She and Vera were exhausted by depression because they felt confined to the house and yearned for a quick stroll or a chance to gaze at the night sky.

“There is fear, yet you manage to go on living. Fear doesn’t lead you to stop breathing, according to Korotkova.

Vera was told to take cover in the room with the stove if there were gunshots or explosions while Korotkova was out.

But the kid didn’t flinch.
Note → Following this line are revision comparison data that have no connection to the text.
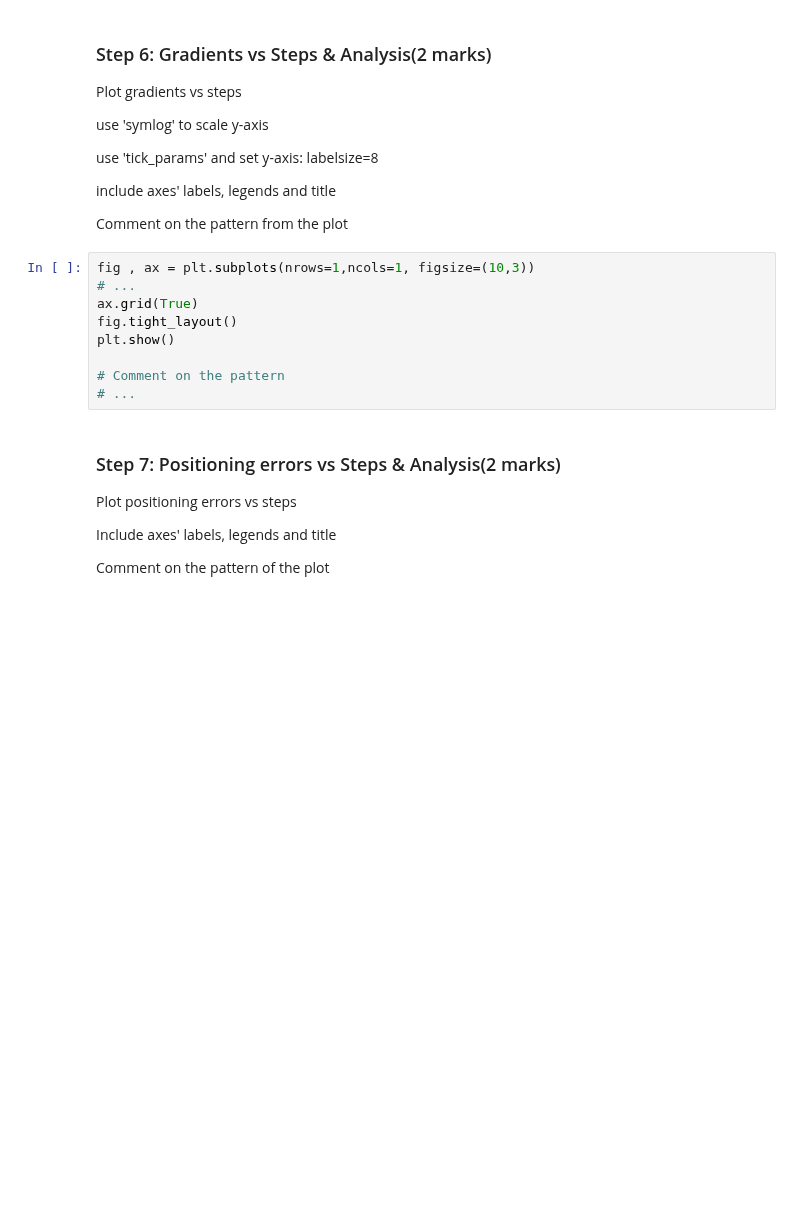
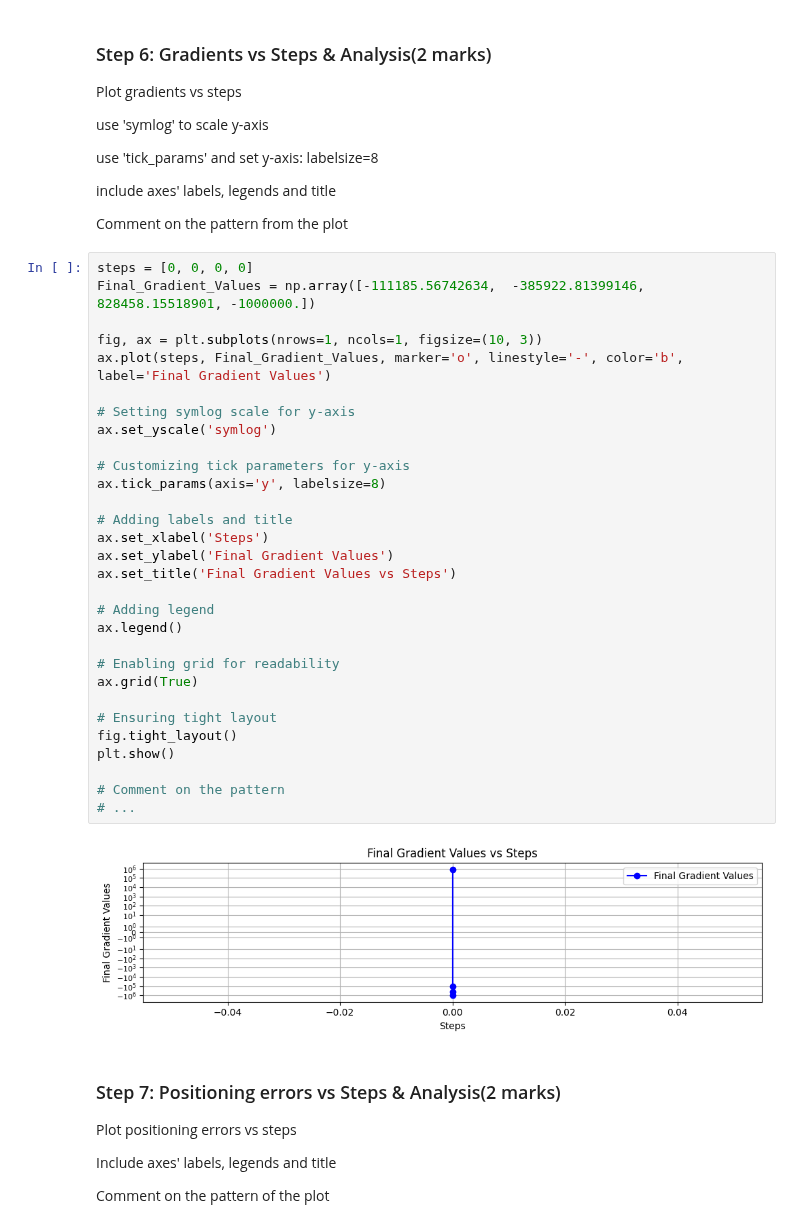
Before and after one commit to ChukwuebukaEzeanaka/engg680_2024_fall, a Jupyter notebook: Lab_Assignment3/Assignment3.ipynb, the cells around one changed output. Cells and saved outputs as stored; diff of their text form; blank space fills up the shorter version.

```diff
--- a/Lab_Assignment3/Assignment3.ipynb
+++ b/Lab_Assignment3/Assignment3.ipynb
@@ -268,15 +276,38 @@ use 'tick_params' and set y-axis: labelsize=8
 include axes' labels, legends and title
 
 Comment on the pattern from the plot
-# %%
-fig , ax = plt.subplots(nrows=1,ncols=1, figsize=(10,3))
-# ...
-ax.grid(True)
-fig.tight_layout()
-plt.show()
-
-# Comment on the pattern
-# ...
+# %%
+steps = [0, 0, 0, 0]
+Final_Gradient_Values = np.array([-111185.56742634,  -385922.81399146,   828458.15518901, -1000000.])
+
+fig, ax = plt.subplots(nrows=1, ncols=1, figsize=(10, 3))
+ax.plot(steps, Final_Gradient_Values, marker='o', linestyle='-', color='b', label='Final Gradient Values')
+
+# Setting symlog scale for y-axis
+ax.set_yscale('symlog')
+
+# Customizing tick parameters for y-axis
+ax.tick_params(axis='y', labelsize=8)
+
+# Adding labels and title
+ax.set_xlabel('Steps')
+ax.set_ylabel('Final Gradient Values')
+ax.set_title('Final Gradient Values vs Steps')
+
+# Adding legend
+ax.legend()
+
+# Enabling grid for readability
+ax.grid(True)
+
+# Ensuring tight layout
+fig.tight_layout()
+plt.show()
+
+# Comment on the pattern
+# ...
+# %% [output]
+[figure, added]
 # %% [markdown]
 ### Step 7: Positioning errors vs Steps & Analysis(2 marks)
 Plot positioning errors vs steps
```
Also changed, not shown: parts of 4 cells of this notebook.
Korotkova remarked, “She grew up so quickly, became so serious, and responsible.

In May, they made the decision to leave, despite the 69-year-old grandmother’s warnings that she wouldn’t make it through the long journey.

They needed two tries and nearly a week of driving, waiting, and sleeping in kind strangers’ houses or on buses before they succeeded.

After waiting for days, the original minibus driver turned around, and they located another one.

The sound of artillery clashes between Russian and Ukrainian forces on their final night on the seized side was drowned out by rain and thunder.

The Ukrainian soldiers simply waved the driver in and told him to keep moving when the Russians started shooting at their minibus and he sped off.

The passengers sobbed with relief upon entering the Ukrainian-controlled zone and were treated like long-awaited guests.

There was hot food, first aid items, showers and shampoo, overnight accommodations, and transportation.

Korotkova and Vera traveled to Kyiv, spent a few weeks there, and then left for Germany with their new passports.

They yearn to go back to Oleshki despite the fact that Vera has adjusted to the new school, picked up some German, and made friends with other refugee kids.

We genuinely want to go home, but we probably won’t in the foreseeable future, Korotkova added.

Russians demolished infrastructure and placed landmines around the city, leaving residents without access to electricity, natural gas, or mobile phone connections.

The de-occupied districts were first entered by Ukrainian forces, police, and aid workers last week with power generators, fuel, food, medical supplies, and arrest warrants for collaborators.

Kherson does not, however, appear to be as damaged and hopeless as other parts of northern and eastern Ukraine where Russian soldiers have left.

A volunteer who delivered insulin to the area told Al Jazeera on Thursday that “it’s not as awful as other locations I’ve been to.”

Khersonites who live in occupied territories fight for survival while holding out hope for their liberation.

One homeowner told Al Jazeera that despite prices being inhumanely high, people continue to wait and believe.